Science is more convincing when it comes to the temperature inside a cucumber (again, 20 degrees cooler than the outside air). So, whether it’s an English, Persian, or Japanese cuke, we might be better off just cutting them open and sticking our faces in. If that seems like inappropriate public behavior, there are other alternatives to the usual sliced or diced salad filler—edible or not. You can cool your feet with a cucumber footbath at Jin Soon Natural Hand & Foot Spa or sooth your eyes with thin slices, like stressed-out moms are always doing on sit-coms.
Cucumbers are often paired with spicy food to provide a welcome extinguishing effect. At any location of the Grand Sichuan empire, one is hereby emphatically urged to obtain the cucumbers with fresh garlic (a cold dish) before a single Dan Dan noodle passes between his or her lips. At Café el Portal, the cucumber water will help you cope with the chile-rubbed pork tacos, and the heat outside. At another Mexican restaurant, El Barrio Chino, a salad of watermelon, jicama, and cucumbers cools things down fast.

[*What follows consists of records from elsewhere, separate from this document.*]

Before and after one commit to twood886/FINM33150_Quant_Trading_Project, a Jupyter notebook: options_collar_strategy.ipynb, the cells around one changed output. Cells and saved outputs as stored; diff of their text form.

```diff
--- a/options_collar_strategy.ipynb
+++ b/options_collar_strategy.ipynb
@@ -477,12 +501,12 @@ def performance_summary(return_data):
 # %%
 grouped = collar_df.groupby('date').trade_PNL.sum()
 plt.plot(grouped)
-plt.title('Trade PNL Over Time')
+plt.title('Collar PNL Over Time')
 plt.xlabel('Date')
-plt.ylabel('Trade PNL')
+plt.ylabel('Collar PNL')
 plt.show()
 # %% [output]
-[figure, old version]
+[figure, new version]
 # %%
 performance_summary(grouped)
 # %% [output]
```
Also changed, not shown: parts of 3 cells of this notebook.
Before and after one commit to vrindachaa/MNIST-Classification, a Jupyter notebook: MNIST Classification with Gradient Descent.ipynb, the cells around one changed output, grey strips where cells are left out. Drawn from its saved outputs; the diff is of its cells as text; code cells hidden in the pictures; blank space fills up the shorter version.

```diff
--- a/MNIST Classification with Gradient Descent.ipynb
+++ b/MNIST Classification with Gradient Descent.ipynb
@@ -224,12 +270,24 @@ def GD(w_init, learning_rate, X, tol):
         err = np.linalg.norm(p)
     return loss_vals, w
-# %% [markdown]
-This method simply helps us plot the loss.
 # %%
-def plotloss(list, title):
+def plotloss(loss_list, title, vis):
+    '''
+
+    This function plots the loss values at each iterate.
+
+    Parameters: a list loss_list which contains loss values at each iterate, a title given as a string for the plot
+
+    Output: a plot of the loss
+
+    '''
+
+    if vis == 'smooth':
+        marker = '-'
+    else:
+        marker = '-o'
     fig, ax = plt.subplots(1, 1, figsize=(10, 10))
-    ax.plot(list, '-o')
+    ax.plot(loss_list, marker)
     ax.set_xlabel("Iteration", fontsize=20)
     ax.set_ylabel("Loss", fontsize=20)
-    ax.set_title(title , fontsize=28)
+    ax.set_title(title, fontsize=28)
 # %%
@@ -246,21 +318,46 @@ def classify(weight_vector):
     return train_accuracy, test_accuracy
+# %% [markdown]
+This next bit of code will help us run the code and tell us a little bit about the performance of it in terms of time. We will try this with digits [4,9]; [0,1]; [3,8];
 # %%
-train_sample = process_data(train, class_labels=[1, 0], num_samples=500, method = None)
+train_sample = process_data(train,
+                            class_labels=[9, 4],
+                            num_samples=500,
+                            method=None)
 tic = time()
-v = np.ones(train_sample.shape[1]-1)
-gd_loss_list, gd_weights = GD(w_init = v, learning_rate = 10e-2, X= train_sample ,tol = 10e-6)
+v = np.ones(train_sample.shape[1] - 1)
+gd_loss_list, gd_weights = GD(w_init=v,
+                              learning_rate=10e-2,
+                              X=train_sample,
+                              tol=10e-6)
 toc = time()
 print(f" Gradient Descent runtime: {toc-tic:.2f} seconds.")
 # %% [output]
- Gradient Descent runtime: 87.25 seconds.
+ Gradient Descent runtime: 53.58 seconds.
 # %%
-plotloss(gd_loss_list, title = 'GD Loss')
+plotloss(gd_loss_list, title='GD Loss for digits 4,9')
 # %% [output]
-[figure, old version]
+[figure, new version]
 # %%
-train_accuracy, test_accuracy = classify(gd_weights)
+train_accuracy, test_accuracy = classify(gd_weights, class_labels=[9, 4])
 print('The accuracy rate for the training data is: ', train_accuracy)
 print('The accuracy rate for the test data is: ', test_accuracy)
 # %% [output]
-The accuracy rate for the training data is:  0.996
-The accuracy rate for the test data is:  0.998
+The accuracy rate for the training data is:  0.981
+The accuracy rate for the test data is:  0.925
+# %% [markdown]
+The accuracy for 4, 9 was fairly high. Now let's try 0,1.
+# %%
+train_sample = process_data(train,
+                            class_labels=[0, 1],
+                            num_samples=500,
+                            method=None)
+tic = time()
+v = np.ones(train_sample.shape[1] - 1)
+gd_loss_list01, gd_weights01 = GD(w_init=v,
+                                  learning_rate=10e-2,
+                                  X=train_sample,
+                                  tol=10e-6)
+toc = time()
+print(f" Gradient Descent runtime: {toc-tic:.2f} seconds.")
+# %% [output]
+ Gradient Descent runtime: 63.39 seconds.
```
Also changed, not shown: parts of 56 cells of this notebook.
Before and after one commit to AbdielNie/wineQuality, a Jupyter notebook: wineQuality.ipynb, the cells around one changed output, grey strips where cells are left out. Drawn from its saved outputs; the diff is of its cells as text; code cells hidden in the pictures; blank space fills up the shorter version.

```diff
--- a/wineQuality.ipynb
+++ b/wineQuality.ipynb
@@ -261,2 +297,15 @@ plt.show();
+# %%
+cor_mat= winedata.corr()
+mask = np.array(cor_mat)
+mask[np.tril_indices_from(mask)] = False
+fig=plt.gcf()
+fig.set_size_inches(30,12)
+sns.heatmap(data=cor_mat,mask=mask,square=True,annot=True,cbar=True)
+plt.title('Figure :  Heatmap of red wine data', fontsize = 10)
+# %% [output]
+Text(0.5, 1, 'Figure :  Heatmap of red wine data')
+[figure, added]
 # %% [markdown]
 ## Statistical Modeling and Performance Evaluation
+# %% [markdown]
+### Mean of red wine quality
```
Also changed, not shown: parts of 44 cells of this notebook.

The form I would most like to dump over my head in August, though, is cucumbers in yogurt (mint is a favorite the third element). A version of it exists in many hot climates. The Indian version is raita (try it at Chennai Garden), which goes well plopped onto almost any dish, but especially with hot ones. The Greeks have tzatziki, with the liberal addition of raw garlic (try it at Yoghurt Place II), which is particularly delectable on barbecued lamb (at Philoxenia), or scooped up with sliced baked potatoes. There is a Turkish cold soup called cacik (at Akdeniz), and the Persians make a dip (try it at Persepolis) and a drink called doogh. The list goes on.
In addition to its cooling powers, the crunch of a good cucumber is crucial. Choose thin-skinned, firm ones for salads or to add crunch to a sandwich, like in a Vietnamese Bahn Mi sandwich, which you can try at Ba Xuyjen, on buttered, crust-less, tea sandwiches, or on Chicago-style hotdogs, at the Shake Shack. For cucumbers, seeds are the culprits of mush, so look for long thin ones or small ones, but avoid the fatties. English cucumbers are sometimes labeled “seedless” and can be as long as two feet. Persians are sweet and crunchy but small and expensive. Pickling cucumbers have small seeds and are quite crunchy, as long as they are fresh. Choose any of these over regular garden cucumbers, which come coated in a thick layer of wax and have to be peeled. And if you’re too hot to make dinner, drink your cucumbers—Shebeen makes a cucumber martini, and Café el Portal makes margaritas.